A final paper of 15-20 pages will be expected before the end of exam week. This paper could be a further in-depth study of a global history topic or one which reveals how your research interest may have global relevance.
Global Confucianism (REL 265; AMES 265 -- CZ, SS, CCI, R) | Prof. Anna Sun | Tues 3:30-6:00PM (online)
Why is Confucianism crucial to our understanding of East Asian Societies? Is Confucianism a Chinese religion or a global religion? What can Confucianism teach us about religion in the global 21st century? Can Confucianism change your life?
This course traces the global development of Confucianism as religious, political, and cultural traditions from the eighteenth century to the twenty-first century. Confucianism has taken a strong hold in East Asia for centuries, leaving distinct legacies in China, Korea, and Japan. But it has also been having significant impact in Southeast Asia, especially in Vietnam, Singapore, Indonesia, and Malaysia, and today in North America as well. By examining textual, historical, and ethnographic data, this course focuses on the most recent developments of Confucianism as a religious, ritual, and cultural tradition in diverse societies while taking into account its cultural and political impact on global modernity.
Spiritual But Not Religious (REL 267; AMES 267 -- CZ, SS, CCI, R) | Prof. Anna Sun | Tues/Thurs 1:45-3:00PM (online)
Ever wonder what "spiritual but not religious" means? Ever wonder who the "religious nones" are? Do you want to learn how to think sociologically about religion and spirituality in our global contemporary world?
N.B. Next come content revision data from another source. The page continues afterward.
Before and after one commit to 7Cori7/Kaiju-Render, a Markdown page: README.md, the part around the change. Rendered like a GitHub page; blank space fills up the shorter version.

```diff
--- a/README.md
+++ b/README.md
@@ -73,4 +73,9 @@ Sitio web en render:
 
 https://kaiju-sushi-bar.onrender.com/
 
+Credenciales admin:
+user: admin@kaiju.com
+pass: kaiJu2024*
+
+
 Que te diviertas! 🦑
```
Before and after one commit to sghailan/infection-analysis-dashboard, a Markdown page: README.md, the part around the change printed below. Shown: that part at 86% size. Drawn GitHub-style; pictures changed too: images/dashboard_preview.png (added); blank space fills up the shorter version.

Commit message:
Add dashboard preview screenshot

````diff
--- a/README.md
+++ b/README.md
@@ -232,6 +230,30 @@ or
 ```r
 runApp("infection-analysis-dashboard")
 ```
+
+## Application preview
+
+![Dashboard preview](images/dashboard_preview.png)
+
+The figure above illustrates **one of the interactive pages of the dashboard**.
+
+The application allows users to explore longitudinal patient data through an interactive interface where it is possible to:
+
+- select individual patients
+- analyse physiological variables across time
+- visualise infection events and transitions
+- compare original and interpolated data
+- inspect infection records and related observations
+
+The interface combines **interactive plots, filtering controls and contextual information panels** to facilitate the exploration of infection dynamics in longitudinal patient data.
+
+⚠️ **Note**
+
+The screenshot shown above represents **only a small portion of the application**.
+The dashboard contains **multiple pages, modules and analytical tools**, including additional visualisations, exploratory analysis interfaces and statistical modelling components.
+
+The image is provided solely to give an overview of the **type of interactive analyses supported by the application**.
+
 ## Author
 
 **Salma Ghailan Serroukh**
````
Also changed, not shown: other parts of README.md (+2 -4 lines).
This course addresses one of the most pressing questions in the study of religion today: What does it mean to be "spiritual, but not religious?" This is a question frequently appearing in recent surveys, with about a quarter of U.S. adults in a Pew 2017 survey stating that "they think of themselves as spiritual but not religious." The numbers are steadily increasing, especially in the younger generation. In this course, we address the big questions about how to define "religion" and "spirituality," and we use empirical data to acquire a concrete understanding of the lived experience of people who are "spiritual but not religious." We also examine the global nature of this transformation, and in the process gain a deeper understanding of religious traditions in other parts of the world, particularly East Asia.